François Fillon: The Republicans party (centre-right)
The former prime minister was once favorite to win the election but his campaign was derailed by the alleged “fake jobs” scandal – police are investigating claims he paid his wife and two of his sons from public funds for work they did not do, Fillon denies wrongdoing. The 63-year-old wants to reform the Schengen Agreement, cut 500,000 public sector jobs, slash public spending, reduce taxes, undermine trade union power and cut immigration to a “strict minimum”.
Who is favorite to win?
Le Pen is currently forecast to win the first round of elections with Macron favored to beat her in the final round. However, there are a large number of ‘floating’ voters who have yet to decide. Once a model for election turnout, voter dissatisfaction has become widespread in France in recent years with some reports estimating up to a third of those entitled to vote will stay at home on election day. Voter engagement campaigns such as #WomenHaveThePower (see videos below) – a joint action between Women’s March Global and Les Glorieuses to encourage female voter participation, and Citizen Challenge targeting younger voters, are underway in a bid to boost turnout.

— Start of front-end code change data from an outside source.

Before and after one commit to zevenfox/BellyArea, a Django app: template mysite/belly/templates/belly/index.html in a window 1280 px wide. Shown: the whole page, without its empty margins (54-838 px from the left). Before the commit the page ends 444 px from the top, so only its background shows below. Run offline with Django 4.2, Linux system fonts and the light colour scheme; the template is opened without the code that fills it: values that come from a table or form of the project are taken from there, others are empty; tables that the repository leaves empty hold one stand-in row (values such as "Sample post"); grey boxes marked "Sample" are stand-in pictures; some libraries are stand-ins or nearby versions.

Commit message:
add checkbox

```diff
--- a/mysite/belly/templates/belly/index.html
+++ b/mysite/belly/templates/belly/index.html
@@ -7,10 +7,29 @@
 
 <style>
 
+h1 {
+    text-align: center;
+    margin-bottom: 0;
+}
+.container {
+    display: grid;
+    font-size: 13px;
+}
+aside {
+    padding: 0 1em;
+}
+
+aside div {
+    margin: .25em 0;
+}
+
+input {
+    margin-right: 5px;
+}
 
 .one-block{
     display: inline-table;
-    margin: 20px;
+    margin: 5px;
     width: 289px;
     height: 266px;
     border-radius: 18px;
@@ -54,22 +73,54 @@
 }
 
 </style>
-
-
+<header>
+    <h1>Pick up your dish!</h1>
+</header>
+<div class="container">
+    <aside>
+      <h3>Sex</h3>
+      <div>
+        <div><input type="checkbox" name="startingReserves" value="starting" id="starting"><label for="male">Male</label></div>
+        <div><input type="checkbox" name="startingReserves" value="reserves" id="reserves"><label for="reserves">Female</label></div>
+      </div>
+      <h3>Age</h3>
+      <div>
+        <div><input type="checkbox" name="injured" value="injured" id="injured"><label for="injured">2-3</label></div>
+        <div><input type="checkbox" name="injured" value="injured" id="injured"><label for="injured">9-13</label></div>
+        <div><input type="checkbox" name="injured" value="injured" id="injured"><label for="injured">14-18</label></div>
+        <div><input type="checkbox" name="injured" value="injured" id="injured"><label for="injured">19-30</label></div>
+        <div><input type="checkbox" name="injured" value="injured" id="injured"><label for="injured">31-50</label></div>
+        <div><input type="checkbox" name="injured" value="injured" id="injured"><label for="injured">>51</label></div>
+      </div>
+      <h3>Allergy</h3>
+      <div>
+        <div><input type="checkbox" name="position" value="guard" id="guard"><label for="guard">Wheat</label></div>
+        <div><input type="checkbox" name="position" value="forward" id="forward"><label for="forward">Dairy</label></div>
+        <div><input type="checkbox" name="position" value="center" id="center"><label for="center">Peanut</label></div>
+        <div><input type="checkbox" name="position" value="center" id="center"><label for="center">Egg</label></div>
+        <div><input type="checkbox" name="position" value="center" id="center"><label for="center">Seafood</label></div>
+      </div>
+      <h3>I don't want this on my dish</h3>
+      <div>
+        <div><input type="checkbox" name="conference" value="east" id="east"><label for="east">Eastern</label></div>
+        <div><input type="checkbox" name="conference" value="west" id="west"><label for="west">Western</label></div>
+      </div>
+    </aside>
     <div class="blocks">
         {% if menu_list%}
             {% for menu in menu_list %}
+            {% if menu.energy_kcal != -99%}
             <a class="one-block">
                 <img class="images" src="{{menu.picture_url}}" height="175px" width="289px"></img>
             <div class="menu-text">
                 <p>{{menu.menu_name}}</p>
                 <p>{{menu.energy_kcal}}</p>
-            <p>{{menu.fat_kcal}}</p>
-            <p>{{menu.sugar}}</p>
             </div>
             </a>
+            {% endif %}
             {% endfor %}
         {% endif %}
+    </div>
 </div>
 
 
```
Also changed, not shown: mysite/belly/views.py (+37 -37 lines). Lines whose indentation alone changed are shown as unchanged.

Why is this election so important?
As one of the most influential players in the EU, France is pivotal to its future. A win for Le Pen or Jean-Luc Mélenchon might not just mean an EU referendum and Frexit for France but could precipitate the end of the EU as we know it, dismantling the basis of more than 40 years of a united and peaceful Europe and ending free trade and movement of its citizens.
Increased protectionist policies would be likely to reduce European economic growth and prosperity, weakening its negotiating power with the rest of the world. Some also fear any further undermining of the EU would leave Eastern Europe more vulnerable to Russian expansionism and associated military conflict.
In addition, a win for Le Pen would mark the most significant shift to extreme right-wing politics in France since the Vichy regime of World War II, potentially turning the country’s historic socialist identity inside out and throwing its motto — liberty, equality, fraternity — into question.